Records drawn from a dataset
--- START ---

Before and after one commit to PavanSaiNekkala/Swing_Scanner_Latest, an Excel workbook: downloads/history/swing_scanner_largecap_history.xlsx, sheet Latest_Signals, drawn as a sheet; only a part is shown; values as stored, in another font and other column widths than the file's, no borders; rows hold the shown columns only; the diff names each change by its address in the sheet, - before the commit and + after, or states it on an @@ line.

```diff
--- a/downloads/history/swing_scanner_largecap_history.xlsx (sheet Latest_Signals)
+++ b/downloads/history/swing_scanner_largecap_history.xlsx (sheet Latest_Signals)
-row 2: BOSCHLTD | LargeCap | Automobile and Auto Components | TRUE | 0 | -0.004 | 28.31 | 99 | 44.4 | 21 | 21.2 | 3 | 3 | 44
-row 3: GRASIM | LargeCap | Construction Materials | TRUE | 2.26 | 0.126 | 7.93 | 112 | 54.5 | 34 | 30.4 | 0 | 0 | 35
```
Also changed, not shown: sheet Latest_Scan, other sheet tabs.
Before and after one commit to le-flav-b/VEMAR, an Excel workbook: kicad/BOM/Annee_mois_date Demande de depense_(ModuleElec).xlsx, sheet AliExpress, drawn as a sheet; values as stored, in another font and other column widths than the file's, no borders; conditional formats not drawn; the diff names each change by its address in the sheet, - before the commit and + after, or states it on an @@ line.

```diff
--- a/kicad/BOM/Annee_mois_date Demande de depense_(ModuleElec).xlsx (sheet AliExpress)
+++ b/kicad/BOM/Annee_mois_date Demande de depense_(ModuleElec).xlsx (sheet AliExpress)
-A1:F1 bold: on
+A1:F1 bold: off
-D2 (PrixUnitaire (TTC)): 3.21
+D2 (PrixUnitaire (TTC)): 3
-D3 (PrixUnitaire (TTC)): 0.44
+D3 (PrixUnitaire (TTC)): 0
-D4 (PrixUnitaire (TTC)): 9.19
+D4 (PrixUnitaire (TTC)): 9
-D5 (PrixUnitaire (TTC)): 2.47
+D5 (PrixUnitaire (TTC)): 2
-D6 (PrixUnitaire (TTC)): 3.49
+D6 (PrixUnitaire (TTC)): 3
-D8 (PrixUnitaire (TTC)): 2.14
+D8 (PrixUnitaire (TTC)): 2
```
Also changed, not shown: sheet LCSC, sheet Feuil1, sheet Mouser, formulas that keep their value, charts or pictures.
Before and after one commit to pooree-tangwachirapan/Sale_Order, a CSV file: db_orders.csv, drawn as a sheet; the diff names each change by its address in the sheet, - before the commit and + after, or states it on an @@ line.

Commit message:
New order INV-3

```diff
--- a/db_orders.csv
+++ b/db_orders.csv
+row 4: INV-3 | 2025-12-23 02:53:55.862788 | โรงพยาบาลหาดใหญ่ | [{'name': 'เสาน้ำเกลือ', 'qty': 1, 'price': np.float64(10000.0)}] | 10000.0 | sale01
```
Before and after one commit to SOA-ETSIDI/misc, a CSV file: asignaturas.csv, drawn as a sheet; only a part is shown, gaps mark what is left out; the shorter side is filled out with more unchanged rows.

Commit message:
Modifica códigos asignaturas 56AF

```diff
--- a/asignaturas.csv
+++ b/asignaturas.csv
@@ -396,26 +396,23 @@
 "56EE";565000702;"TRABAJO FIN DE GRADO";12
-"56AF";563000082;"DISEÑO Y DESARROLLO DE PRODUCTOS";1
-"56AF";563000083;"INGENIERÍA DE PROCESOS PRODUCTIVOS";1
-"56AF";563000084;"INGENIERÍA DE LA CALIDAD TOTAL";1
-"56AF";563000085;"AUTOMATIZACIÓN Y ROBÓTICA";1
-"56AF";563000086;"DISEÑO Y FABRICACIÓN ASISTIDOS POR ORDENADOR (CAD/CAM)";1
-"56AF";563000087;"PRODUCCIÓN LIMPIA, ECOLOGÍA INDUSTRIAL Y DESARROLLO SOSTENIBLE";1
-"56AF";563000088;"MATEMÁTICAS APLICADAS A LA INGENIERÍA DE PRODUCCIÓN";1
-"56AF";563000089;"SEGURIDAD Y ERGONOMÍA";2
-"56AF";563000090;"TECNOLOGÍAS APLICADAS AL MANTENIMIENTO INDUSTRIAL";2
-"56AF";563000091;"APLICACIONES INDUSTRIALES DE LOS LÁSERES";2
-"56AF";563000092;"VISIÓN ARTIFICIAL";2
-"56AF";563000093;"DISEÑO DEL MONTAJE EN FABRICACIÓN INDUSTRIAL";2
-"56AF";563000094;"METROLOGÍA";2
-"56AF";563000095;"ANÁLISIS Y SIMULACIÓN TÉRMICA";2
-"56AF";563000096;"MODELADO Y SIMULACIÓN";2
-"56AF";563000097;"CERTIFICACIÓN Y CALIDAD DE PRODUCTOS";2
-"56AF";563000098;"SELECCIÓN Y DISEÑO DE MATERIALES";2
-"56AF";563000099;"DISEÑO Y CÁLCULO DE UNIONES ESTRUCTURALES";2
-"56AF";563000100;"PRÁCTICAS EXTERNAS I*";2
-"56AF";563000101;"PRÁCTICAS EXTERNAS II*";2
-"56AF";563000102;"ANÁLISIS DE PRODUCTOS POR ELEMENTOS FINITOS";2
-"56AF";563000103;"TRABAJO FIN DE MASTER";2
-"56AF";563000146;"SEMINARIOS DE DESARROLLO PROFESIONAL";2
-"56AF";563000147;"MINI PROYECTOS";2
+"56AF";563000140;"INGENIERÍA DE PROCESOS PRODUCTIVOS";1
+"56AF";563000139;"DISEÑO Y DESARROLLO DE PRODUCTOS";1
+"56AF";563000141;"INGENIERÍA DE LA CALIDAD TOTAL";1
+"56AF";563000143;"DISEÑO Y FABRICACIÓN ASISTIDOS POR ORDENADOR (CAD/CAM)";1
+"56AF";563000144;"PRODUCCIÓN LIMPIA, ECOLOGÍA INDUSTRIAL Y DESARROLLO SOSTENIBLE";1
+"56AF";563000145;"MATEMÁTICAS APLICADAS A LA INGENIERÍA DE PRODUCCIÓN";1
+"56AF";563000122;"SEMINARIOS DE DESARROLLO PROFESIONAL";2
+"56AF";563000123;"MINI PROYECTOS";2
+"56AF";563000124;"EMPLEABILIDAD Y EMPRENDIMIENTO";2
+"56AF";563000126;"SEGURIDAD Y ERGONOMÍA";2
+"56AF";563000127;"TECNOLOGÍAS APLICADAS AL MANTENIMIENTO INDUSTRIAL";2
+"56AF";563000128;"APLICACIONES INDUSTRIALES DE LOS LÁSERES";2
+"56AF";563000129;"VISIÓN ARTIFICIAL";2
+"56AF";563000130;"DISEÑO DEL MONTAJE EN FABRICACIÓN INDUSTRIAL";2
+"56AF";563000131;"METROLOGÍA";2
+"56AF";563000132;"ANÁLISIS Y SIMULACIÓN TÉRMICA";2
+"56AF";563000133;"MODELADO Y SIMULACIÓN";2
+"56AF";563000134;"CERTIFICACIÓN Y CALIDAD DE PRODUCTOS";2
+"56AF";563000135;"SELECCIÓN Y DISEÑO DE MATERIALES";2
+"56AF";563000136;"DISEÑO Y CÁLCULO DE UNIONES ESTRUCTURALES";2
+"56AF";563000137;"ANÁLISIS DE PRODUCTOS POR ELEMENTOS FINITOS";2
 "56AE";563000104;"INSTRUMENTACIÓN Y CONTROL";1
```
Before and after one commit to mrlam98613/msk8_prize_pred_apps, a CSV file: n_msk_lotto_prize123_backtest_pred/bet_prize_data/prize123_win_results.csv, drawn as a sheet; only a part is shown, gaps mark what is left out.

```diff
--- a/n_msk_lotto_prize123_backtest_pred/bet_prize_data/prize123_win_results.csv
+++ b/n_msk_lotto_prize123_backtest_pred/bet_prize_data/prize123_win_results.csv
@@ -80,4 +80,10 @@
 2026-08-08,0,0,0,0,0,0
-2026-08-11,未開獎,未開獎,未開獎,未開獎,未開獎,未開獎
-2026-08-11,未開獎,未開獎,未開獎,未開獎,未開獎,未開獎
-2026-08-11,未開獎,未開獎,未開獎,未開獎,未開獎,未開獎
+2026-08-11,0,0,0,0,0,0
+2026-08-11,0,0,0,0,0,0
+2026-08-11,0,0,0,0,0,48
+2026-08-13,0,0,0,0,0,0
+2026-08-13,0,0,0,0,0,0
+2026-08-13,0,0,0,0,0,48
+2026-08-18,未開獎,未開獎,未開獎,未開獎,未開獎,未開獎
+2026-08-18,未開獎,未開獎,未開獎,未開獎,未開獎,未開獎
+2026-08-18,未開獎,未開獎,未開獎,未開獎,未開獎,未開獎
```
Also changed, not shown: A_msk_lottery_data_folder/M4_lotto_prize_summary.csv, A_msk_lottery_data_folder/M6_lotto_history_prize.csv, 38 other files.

--- END ---

* Your task: Where the string "PrixUnitaire" appears in a line of the entries above, return that line.

* Answer:
-D2 (PrixUnitaire (TTC)): 3.21
+D2 (PrixUnitaire (TTC)): 3
-D3 (PrixUnitaire (TTC)): 0.44
+D3 (PrixUnitaire (TTC)): 0
-D4 (PrixUnitaire (TTC)): 9.19
+D4 (PrixUnitaire (TTC)): 9
-D5 (PrixUnitaire (TTC)): 2.47
+D5 (PrixUnitaire (TTC)): 2
-D6 (PrixUnitaire (TTC)): 3.49
+D6 (PrixUnitaire (TTC)): 3
-D8 (PrixUnitaire (TTC)): 2.14
+D8 (PrixUnitaire (TTC)): 2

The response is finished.